- What to do -
Return exactly the line that contains "50次高頻寫入]:::ai --> Step3" and all lines beneath it in the entries, through the very last one.

- Data to examine -
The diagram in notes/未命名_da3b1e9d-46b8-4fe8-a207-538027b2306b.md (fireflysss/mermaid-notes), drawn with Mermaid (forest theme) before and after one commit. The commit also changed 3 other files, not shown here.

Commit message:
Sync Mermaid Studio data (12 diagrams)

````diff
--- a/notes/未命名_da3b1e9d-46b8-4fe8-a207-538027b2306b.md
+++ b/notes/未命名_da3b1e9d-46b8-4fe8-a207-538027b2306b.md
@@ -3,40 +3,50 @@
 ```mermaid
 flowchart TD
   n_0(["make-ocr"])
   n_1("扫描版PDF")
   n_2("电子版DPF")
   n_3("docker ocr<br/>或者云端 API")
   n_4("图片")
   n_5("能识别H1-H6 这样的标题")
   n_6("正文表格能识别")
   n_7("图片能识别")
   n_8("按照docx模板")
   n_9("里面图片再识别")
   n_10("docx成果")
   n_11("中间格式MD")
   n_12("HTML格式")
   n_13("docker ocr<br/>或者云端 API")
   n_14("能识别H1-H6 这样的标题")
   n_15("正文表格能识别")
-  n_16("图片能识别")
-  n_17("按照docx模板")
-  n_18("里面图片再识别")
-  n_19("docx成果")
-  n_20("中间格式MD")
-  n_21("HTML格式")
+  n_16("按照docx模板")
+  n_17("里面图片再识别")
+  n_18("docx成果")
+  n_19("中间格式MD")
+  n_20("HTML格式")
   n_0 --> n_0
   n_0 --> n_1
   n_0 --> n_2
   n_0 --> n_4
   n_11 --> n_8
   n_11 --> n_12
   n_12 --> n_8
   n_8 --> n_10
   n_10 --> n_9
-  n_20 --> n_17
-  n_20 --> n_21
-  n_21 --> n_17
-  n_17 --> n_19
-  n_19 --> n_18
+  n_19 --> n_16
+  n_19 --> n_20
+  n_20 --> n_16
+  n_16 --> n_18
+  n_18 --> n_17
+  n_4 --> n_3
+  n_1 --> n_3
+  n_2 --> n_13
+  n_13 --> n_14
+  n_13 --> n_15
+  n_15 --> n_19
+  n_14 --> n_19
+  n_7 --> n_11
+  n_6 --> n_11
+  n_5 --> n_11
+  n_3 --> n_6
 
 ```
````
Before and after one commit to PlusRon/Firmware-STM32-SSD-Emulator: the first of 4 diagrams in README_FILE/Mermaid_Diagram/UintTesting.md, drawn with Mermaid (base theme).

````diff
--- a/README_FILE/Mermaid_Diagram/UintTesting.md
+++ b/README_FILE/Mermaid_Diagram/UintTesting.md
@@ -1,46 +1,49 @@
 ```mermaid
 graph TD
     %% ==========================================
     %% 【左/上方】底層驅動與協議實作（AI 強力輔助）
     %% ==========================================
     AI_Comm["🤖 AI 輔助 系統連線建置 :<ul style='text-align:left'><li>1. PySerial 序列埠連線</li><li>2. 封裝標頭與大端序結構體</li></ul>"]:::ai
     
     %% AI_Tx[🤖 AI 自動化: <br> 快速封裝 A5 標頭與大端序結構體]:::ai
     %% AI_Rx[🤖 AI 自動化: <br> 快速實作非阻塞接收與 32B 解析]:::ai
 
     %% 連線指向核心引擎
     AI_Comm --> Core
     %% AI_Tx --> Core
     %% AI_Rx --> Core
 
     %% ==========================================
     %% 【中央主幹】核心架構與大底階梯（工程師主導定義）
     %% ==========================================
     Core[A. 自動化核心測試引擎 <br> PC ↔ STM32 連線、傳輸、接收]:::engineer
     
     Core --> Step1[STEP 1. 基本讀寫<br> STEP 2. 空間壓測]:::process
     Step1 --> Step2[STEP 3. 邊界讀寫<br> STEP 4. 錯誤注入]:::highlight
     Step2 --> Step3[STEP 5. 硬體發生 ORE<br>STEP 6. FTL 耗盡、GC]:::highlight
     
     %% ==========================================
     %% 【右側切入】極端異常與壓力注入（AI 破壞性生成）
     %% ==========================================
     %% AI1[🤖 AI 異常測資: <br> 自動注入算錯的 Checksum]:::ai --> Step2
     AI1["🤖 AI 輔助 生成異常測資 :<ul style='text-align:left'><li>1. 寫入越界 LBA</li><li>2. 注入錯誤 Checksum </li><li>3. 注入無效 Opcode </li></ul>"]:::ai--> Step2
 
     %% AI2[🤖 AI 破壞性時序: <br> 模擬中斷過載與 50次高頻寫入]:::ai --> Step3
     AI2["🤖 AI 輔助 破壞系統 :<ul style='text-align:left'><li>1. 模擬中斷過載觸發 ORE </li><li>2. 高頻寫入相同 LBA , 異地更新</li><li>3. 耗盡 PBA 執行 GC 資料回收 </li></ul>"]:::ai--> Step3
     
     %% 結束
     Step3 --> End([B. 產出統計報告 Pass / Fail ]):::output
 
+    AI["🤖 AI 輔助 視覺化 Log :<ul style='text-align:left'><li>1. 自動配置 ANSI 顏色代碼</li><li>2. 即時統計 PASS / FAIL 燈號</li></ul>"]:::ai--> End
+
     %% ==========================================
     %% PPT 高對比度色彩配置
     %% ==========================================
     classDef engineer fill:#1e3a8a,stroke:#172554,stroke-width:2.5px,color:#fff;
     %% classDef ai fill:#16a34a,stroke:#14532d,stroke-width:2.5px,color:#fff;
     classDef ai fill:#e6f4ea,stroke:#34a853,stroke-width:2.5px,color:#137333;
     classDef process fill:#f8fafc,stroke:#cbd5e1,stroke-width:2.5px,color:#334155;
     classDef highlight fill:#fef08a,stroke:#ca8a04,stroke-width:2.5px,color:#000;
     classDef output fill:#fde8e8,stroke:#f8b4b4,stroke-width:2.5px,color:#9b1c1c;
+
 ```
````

- Result -
     %% AI2[🤖 AI 破壞性時序: <br> 模擬中斷過載與 50次高頻寫入]:::ai --> Step3
     AI2["🤖 AI 輔助 破壞系統 :<ul style='text-align:left'><li>1. 模擬中斷過載觸發 ORE </li><li>2. 高頻寫入相同 LBA , 異地更新</li><li>3. 耗盡 PBA 執行 GC 資料回收 </li></ul>"]:::ai--> Step3
     
     %% 結束
     Step3 --> End([B. 產出統計報告 Pass / Fail ]):::output
 
+    AI["🤖 AI 輔助 視覺化 Log :<ul style='text-align:left'><li>1. 自動配置 ANSI 顏色代碼</li><li>2. 即時統計 PASS / FAIL 燈號</li></ul>"]:::ai--> End
+
     %% ==========================================
     %% PPT 高對比度色彩配置
     %% ==========================================
     classDef engineer fill:#1e3a8a,stroke:#172554,stroke-width:2.5px,color:#fff;
     %% classDef ai fill:#16a34a,stroke:#14532d,stroke-width:2.5px,color:#fff;
     classDef ai fill:#e6f4ea,stroke:#34a853,stroke-width:2.5px,color:#137333;
     classDef process fill:#f8fafc,stroke:#cbd5e1,stroke-width:2.5px,color:#334155;
     classDef highlight fill:#fef08a,stroke:#ca8a04,stroke-width:2.5px,color:#000;
     classDef output fill:#fde8e8,stroke:#f8b4b4,stroke-width:2.5px,color:#9b1c1c;
+
 ```
````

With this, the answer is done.